» DIRECTIONS FOR THIS TASK: Return all lines in the material below that contain "opacity".

** Opening GIVEN INFORMATION block **

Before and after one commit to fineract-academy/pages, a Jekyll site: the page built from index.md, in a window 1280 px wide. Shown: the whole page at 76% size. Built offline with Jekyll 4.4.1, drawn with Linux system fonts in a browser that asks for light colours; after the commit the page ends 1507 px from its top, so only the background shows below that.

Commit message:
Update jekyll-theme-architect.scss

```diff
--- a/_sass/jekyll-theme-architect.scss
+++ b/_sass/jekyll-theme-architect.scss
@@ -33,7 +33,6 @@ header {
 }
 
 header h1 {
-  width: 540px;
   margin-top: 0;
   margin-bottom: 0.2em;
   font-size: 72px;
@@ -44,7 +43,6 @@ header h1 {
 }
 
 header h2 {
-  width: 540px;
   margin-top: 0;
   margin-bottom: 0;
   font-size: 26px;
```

** Closing GIVEN INFORMATION block **
** Opening GIVEN INFORMATION block **

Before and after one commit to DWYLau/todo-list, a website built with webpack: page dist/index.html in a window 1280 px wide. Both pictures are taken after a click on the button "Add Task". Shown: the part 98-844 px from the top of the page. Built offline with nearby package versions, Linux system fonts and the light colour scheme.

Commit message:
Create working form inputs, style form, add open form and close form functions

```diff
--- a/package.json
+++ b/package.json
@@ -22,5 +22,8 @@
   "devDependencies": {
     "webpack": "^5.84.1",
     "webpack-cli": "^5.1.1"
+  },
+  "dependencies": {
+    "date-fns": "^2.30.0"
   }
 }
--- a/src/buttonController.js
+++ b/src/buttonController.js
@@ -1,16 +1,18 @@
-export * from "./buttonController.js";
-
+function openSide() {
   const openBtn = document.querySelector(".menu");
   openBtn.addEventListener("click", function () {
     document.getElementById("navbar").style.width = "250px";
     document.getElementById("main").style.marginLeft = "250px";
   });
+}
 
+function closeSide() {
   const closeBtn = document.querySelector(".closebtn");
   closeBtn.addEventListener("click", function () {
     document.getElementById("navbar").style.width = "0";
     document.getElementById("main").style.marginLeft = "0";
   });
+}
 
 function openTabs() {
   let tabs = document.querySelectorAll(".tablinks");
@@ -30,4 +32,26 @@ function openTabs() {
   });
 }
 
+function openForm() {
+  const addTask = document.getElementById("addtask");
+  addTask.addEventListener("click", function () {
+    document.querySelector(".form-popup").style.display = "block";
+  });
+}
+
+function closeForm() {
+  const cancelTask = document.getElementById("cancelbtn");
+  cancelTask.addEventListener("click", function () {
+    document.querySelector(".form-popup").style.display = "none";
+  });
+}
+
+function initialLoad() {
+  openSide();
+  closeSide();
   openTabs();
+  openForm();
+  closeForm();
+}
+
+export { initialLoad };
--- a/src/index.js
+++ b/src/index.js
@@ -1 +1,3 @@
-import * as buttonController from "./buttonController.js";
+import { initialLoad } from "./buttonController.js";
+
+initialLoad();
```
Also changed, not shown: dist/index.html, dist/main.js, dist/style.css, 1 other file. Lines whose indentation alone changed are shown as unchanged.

** Closing GIVEN INFORMATION block **
** Opening GIVEN INFORMATION block **

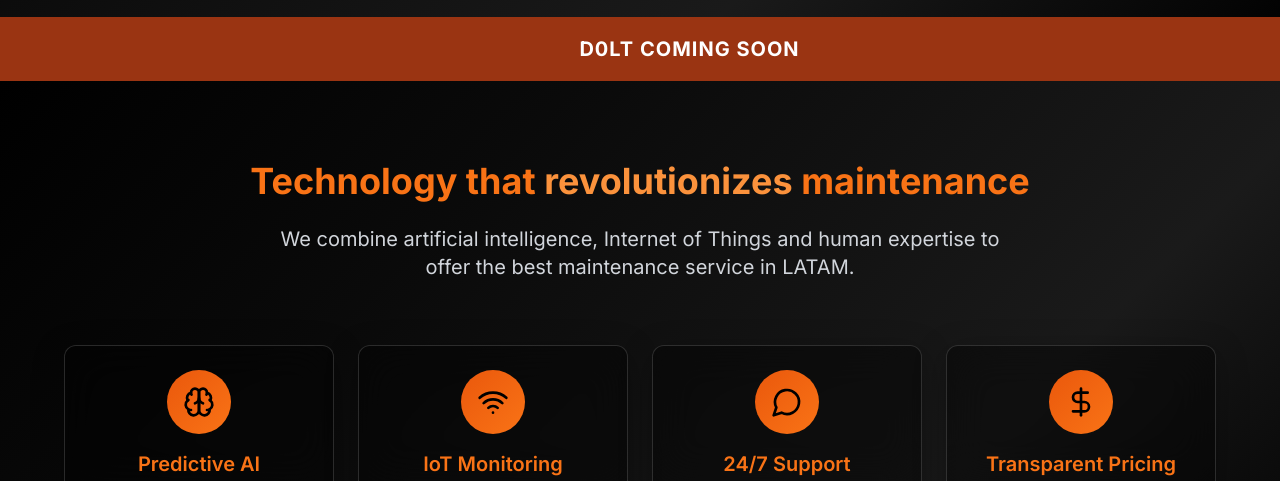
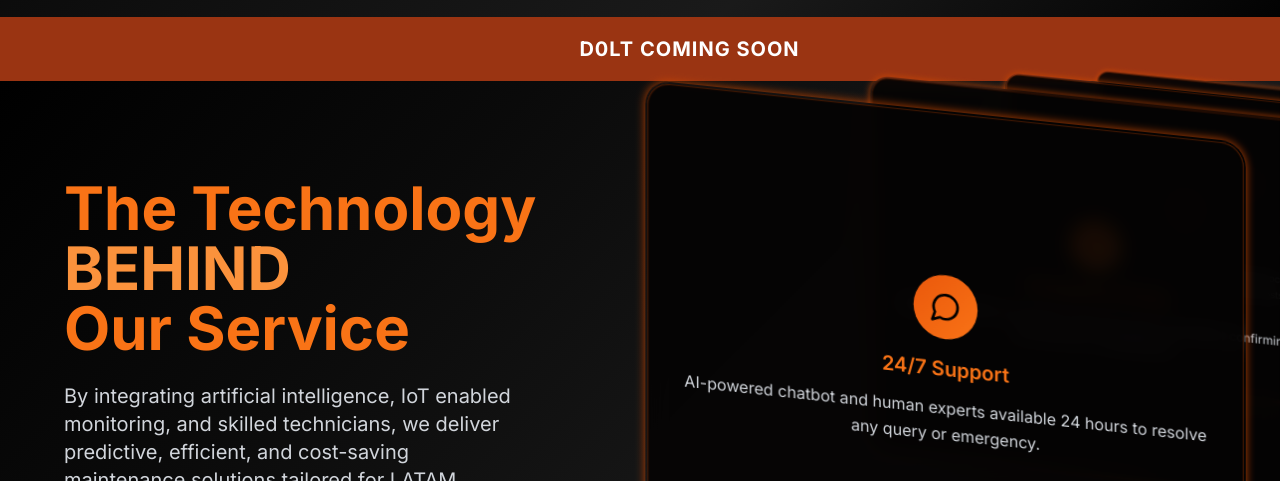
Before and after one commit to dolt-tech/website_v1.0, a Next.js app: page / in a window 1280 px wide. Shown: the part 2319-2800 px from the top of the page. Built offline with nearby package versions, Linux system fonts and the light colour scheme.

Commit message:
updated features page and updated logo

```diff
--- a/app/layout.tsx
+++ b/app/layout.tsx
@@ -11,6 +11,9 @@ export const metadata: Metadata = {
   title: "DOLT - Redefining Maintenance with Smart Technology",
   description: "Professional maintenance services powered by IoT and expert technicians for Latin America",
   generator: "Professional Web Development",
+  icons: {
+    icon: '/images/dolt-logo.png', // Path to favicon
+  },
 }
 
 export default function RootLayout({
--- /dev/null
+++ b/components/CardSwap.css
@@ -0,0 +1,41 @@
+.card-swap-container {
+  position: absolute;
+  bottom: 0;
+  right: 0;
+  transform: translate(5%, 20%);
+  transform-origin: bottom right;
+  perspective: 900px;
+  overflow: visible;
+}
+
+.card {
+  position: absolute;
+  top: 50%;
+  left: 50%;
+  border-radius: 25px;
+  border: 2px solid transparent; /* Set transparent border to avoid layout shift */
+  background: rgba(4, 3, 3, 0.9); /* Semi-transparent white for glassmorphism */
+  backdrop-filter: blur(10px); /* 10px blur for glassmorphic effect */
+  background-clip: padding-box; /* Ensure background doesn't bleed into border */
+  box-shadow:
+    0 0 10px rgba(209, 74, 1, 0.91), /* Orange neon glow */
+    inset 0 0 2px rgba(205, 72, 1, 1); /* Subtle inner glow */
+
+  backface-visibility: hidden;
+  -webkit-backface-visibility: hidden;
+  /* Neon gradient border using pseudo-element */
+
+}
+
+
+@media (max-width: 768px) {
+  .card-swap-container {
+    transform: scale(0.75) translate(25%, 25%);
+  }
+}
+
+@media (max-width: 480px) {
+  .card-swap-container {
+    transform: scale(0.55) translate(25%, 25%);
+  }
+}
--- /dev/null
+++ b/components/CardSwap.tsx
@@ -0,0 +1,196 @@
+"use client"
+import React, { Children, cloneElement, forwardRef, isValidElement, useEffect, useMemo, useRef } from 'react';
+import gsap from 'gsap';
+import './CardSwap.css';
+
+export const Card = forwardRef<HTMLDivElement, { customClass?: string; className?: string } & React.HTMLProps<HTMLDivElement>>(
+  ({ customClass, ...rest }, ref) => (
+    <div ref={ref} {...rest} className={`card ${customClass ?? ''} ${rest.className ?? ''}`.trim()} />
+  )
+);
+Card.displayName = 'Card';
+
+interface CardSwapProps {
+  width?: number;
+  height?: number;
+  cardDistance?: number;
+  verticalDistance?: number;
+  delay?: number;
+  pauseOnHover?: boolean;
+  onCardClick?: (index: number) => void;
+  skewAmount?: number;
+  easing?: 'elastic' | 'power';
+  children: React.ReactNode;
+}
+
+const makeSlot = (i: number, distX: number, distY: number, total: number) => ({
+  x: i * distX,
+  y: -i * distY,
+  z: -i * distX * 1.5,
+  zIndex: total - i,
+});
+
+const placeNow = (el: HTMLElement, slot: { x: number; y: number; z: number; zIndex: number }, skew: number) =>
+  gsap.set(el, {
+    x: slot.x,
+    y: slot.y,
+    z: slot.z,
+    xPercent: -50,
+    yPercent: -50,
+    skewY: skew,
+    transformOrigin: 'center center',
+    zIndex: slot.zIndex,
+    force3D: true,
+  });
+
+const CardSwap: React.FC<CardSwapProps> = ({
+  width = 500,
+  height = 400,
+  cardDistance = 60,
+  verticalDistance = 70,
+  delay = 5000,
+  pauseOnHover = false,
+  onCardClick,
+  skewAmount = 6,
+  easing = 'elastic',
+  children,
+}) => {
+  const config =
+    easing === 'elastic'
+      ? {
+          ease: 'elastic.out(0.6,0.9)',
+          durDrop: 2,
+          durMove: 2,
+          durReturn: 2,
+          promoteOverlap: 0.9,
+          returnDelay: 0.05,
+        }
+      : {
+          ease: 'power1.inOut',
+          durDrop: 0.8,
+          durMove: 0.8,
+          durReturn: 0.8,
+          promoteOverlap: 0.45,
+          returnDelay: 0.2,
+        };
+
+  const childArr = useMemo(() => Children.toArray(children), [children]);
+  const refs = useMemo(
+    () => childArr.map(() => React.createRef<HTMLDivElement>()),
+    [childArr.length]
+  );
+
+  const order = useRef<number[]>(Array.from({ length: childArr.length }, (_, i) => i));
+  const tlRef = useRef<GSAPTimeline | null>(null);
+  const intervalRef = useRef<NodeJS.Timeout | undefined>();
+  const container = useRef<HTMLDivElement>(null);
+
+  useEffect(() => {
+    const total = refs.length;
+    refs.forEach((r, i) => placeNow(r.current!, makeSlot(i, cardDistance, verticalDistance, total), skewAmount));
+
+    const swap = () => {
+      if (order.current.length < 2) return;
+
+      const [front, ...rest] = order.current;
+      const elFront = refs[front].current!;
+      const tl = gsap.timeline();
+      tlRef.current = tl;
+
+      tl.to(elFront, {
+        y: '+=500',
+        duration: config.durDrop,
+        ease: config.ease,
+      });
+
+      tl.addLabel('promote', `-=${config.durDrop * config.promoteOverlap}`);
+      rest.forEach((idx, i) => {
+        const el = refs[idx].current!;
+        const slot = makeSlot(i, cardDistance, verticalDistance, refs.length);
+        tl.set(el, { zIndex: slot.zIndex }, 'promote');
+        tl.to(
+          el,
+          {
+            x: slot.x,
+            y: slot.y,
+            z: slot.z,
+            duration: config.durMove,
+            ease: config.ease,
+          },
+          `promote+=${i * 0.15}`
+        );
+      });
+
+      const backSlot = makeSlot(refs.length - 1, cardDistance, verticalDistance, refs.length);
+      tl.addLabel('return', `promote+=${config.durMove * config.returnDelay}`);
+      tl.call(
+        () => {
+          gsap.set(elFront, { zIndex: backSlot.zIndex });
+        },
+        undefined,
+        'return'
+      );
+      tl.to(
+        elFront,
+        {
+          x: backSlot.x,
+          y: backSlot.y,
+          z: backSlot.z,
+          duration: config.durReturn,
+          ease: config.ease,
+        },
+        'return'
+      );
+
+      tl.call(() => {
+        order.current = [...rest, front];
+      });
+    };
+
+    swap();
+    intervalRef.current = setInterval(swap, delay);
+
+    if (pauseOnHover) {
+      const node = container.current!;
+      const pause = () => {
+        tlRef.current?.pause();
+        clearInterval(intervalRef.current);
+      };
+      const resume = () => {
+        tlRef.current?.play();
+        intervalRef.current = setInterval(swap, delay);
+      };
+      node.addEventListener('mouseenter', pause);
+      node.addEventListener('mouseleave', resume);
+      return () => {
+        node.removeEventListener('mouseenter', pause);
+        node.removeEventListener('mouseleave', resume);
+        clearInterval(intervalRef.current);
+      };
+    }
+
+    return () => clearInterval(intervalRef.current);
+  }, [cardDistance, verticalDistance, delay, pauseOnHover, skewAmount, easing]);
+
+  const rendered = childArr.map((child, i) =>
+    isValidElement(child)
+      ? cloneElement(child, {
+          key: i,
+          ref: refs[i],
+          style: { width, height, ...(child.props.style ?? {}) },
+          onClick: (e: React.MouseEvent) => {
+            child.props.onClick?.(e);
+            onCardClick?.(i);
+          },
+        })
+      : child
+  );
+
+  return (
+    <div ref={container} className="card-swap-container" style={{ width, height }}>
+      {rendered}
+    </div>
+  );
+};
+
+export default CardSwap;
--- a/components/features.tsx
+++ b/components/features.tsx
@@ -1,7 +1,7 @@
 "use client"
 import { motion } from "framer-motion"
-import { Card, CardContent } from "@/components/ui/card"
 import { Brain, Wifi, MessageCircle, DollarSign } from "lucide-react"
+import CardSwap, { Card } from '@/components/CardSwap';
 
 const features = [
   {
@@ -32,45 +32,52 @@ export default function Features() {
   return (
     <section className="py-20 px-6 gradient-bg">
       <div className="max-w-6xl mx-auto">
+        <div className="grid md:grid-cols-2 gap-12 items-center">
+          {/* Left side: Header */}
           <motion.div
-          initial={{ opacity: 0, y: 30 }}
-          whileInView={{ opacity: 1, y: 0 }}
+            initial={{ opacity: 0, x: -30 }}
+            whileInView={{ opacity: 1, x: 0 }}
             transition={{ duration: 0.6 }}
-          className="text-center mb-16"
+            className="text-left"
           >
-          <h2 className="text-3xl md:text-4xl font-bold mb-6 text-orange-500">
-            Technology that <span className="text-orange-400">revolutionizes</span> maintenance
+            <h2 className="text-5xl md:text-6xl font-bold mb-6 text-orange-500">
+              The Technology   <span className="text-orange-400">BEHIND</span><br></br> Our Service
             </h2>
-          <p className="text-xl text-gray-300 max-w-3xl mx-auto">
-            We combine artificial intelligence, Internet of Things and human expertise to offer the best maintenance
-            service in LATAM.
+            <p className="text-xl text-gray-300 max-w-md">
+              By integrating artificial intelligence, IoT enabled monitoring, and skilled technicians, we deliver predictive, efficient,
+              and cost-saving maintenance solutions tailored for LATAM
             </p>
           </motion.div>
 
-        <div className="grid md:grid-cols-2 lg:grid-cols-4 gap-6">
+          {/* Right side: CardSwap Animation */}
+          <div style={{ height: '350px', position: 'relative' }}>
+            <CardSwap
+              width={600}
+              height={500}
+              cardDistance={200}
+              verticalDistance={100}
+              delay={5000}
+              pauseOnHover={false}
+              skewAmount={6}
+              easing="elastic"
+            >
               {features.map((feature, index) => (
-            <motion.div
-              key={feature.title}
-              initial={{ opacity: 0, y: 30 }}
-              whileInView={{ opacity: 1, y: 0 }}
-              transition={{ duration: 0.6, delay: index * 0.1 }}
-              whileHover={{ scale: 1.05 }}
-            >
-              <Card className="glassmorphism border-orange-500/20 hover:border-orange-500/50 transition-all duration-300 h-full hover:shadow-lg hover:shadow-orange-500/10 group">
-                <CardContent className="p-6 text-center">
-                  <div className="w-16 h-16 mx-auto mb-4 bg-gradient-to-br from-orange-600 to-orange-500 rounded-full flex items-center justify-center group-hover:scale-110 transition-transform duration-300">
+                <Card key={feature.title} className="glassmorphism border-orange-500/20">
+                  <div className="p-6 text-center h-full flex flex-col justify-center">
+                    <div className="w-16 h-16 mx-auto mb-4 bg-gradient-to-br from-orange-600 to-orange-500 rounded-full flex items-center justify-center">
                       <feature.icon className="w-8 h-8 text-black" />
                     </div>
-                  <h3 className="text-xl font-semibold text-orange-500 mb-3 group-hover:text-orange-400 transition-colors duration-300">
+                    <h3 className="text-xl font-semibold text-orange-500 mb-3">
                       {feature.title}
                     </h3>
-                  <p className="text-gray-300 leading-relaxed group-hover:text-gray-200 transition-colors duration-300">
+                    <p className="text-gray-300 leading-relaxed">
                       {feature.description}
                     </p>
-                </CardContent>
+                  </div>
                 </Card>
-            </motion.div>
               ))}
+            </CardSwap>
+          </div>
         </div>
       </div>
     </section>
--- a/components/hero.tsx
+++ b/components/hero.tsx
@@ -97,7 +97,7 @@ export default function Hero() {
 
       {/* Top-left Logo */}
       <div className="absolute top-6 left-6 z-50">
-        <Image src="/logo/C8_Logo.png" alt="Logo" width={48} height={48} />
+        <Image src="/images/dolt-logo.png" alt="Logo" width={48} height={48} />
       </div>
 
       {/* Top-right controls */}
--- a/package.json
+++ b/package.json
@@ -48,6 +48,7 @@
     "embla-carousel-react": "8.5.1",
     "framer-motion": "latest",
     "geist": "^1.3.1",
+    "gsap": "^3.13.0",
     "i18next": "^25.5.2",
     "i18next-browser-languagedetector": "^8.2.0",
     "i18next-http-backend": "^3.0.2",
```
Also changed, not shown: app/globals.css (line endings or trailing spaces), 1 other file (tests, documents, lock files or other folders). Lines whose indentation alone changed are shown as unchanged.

** Closing GIVEN INFORMATION block **

» OUTPUT FOR THIS TASK:
-          initial={{ opacity: 0, y: 30 }}
-          whileInView={{ opacity: 1, y: 0 }}
+            initial={{ opacity: 0, x: -30 }}
+            whileInView={{ opacity: 1, x: 0 }}
-              initial={{ opacity: 0, y: 30 }}
-              whileInView={{ opacity: 1, y: 0 }}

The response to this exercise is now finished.